WHAT YOU SHOULD DO -
Read the data below line by line and copy each one with "TrainFeed" in it.

RECORDS SHOWN -
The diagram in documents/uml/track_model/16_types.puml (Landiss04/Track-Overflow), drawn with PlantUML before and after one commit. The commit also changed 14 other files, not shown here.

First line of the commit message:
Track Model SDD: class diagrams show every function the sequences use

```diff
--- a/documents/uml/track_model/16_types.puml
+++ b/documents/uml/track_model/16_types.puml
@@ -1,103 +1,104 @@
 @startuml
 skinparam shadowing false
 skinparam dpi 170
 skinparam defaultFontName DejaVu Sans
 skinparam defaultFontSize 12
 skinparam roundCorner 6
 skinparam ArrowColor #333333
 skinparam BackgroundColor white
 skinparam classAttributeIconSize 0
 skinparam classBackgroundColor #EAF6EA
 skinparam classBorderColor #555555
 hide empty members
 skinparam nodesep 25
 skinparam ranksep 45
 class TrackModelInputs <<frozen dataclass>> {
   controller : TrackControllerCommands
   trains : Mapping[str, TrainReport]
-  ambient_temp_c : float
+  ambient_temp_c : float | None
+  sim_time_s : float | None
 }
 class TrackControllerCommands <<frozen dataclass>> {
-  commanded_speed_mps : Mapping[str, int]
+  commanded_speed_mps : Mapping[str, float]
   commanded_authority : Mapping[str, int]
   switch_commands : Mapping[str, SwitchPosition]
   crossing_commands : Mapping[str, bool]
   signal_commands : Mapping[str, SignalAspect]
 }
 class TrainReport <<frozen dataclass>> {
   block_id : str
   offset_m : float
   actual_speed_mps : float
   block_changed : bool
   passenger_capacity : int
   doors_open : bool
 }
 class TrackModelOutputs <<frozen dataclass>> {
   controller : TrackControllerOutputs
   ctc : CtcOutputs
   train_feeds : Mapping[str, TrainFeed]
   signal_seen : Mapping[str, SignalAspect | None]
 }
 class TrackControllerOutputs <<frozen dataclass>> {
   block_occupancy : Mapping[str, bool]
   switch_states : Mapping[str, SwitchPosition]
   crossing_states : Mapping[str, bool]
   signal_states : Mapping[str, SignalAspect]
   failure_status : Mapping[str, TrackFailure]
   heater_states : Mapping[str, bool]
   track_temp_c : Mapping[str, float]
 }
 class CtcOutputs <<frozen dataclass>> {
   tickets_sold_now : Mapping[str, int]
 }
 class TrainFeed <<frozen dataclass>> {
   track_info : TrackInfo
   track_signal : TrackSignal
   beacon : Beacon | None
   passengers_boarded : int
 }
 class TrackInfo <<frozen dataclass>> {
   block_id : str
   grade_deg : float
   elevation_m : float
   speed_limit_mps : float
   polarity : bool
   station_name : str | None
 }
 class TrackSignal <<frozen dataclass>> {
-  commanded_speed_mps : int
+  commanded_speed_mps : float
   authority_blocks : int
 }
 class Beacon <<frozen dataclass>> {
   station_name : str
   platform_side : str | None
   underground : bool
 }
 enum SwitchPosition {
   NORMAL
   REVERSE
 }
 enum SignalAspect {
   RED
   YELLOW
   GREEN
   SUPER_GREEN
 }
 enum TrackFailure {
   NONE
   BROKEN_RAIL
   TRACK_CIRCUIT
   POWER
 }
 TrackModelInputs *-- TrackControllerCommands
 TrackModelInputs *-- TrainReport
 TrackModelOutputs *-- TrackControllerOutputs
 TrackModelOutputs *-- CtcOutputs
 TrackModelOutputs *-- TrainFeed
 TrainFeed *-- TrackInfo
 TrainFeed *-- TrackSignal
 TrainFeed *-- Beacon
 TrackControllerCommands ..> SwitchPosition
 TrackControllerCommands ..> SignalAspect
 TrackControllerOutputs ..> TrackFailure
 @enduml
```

ANSWER TO THIS TASK -
   train_feeds : Mapping[str, TrainFeed]
 class TrainFeed <<frozen dataclass>> {
 TrackModelOutputs *-- TrainFeed
 TrainFeed *-- TrackInfo
 TrainFeed *-- TrackSignal
 TrainFeed *-- Beacon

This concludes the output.